Several banks have announced that they will be operating reduced opening hours as well as imposing social distancing measures in their branches.
Many are therefore advising that you only visit a bank branch if absolutely necessary and are encouraging people to use their online banking and app services instead.
The government has introduced a number of temporary measures to help workers who have to take time off work to self-isolate.
On Monday 9 March, the government confirmed that any claimants who can't attend their job centre appointment due to being in self-isolation should tell their work coaches and they won't be sanctioned.
However, this is at the discretion of the work coach, who must be contacted before the appointment is due.
Under normal circumstances, Universal Credit claimants would need to meet their work coach to demonstrate their claimant commitments. Failure to do so results in a '', which is when your benefits are cut.
Self-employed and gig economy workers will also be able to apply for Universal Credit or new-style employment and support allowance (ESA) to compensate for the fact that they're not entitled to statutory sick pay.
However, the Department for Work and Pensions (DWP) has confirmed that the pre-existing £16,000 savings limit will continue to apply; anyone with more than £16,000 in savings will not be eligible for Universal Credit payments.
Advances for Universal Credit are available immediately (as the benefit usually takes around five weeks to set up).
We're calling for the financial regulator to extend its help for consumers facing financial difficulties due to COVID-19 into 2021.
Our submission to the FCA recommends the following protections to prevent households facing a financial cliff edge when payment holidays, interest-free overdrafts and the furlough scheme come to an end.

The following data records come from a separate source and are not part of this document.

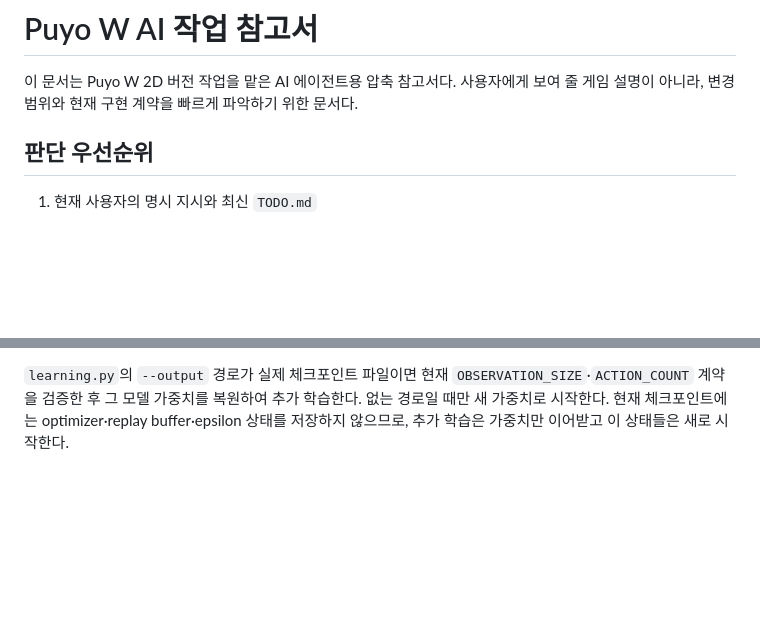
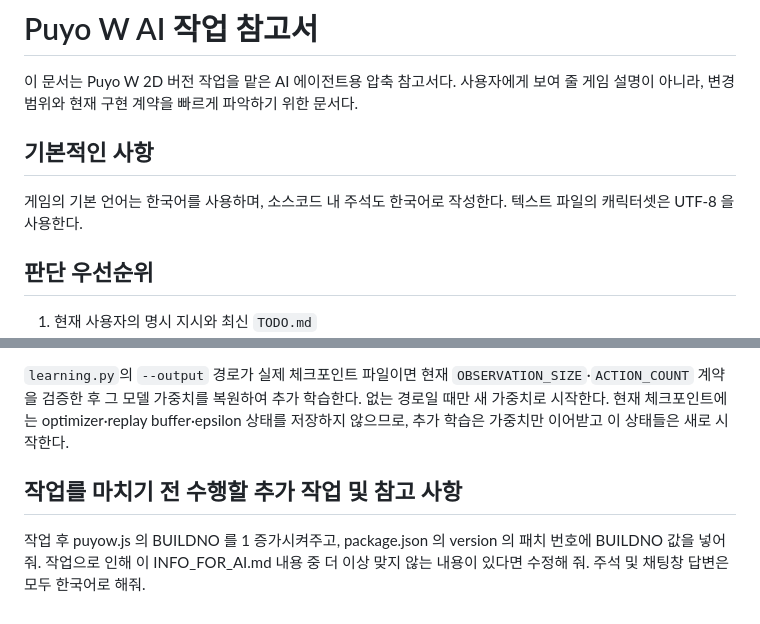
Before and after one commit to HJOW/puyow, a Markdown page: INFO_FOR_AI.md, 2 parts joined by grey strips. Rendered like a GitHub page; blank space fills up the shorter version.

Commit message:
AI 참고자료 일부 수정

```diff
--- a/INFO_FOR_AI.md
+++ b/INFO_FOR_AI.md
@@ -1,6 +1,11 @@
 # Puyo W AI 작업 참고서
 
 이 문서는 Puyo W 2D 버전 작업을 맡은 AI 에이전트용 압축 참고서다. 사용자에게 보여 줄 게임 설명이 아니라, 변경 범위와 현재 구현 계약을 빠르게 파악하기 위한 문서다.
+
+## 기본적인 사항
+
+게임의 기본 언어는 한국어를 사용하며, 소스코드 내 주석도 한국어로 작성한다.
+텍스트 파일의 캐릭터셋은 UTF-8 을 사용한다.
 
 ## 판단 우선순위
 
@@ -157,3 +162,9 @@ N수 AI 탐색은 `PuyoW.common.simulateNMovePlacements(player, targetCombo, tur
 머신러닝 관련 작업 시 학습 코드와 학습 API 구현을 함께 확인해야 한다. 학습 모델·환경·학습 실행 방법은 `learning/learning.py`를, 관측값·행동·보상·에피소드 종료 이벤트를 전달하는 서버 API는 `learning/pythonserver.py`를 참고한다. `learning/bundledenemy.py`는 `src/js/puyow.js`의 기본 제공 적 AI를 Python으로 옮긴 모듈이다. 대전 가능한 적은 단탈리온·세레·데카라비아·벨리알·암두시아스·키마리스·안드레알푸스이며, 솔로몬·안드로말리우스와 출시 예정인 플라우로스는 제외한다. `PuyoDuelEnvironment`의 `--opponent random`은 self-play와 이 일곱 적 중 하나를 매 에피소드마다 고르고, `self`는 현재 학습 중인 정책을 상대에도 적용한다. `solo`를 제외한 대전에서는 기본/축소판 피버 룰 및 3~5색도 에피소드마다 무작위로 선택한다. `src/js/puyow.js`의 적 AI 판단 로직(`chooseTarget`/`chooseRotate`/`prepareTurn`, N수 탐색, Worker 반복 심화 등)을 바꾸면 `bundledenemy.py`도 함께 갱신해야 두 구현이 어긋나지 않는다. 이식 범위와 의도적으로 단순화한 부분(숨김 행 없는 12행 보드, 축소판 피버 룰 — `configure_rule()` 참고, 딱딱뿌요 제외, 안드레알푸스의 동기 시간 제한 탐색 등)은 `bundledenemy.py` 모듈 docstring에 정리되어 있다.
 
 `learning.py`의 `--output` 경로가 실제 체크포인트 파일이면 현재 `OBSERVATION_SIZE`·`ACTION_COUNT` 계약을 검증한 후 그 모델 가중치를 복원하여 추가 학습한다. 없는 경로일 때만 새 가중치로 시작한다. 현재 체크포인트에는 optimizer·replay buffer·epsilon 상태를 저장하지 않으므로, 추가 학습은 가중치만 이어받고 이 상태들은 새로 시작한다.
+
+## 작업를 마치기 전 수행할 추가 작업 및 참고 사항
+
+작업 후 puyow.js 의 BUILDNO 를 1 증가시켜주고, package.json 의 version 의 패치 번호에 BUILDNO 값을 넣어줘.
+작업으로 인해 이 INFO_FOR_AI.md 내용 중 더 이상 맞지 않는 내용이 있다면 수정해 줘.
+주석 및 채팅창 답변은 모두 한국어로 해줘.
```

Gareth Shaw, head of money at Which?, says: 'The regulator has acted quickly and effectively to help those struggling due to the pandemic, but it must be prepared to take further bold action to prevent millions of people from being hit by a perfect storm of financial pressures in the coming months.
'The huge number of payment holidays taken highlights the scale of financial difficulty people in this country are facing - a situation that is likely to become worse as support measures such as the furlough scheme come to an end.
'The regulator must treat all consumers fairly - ensuring that financial support is still provided to those who need it and also available for those who may face financial problems for the first time after 31 October.'
Experts from across Which? have been compiling the advice you need to stay safe and make sure you're not left out of pocket.
This story was published in March and has been updated since then. The last update was on 2 October with information about the FCA's confirmed plans for tailored ongoing support.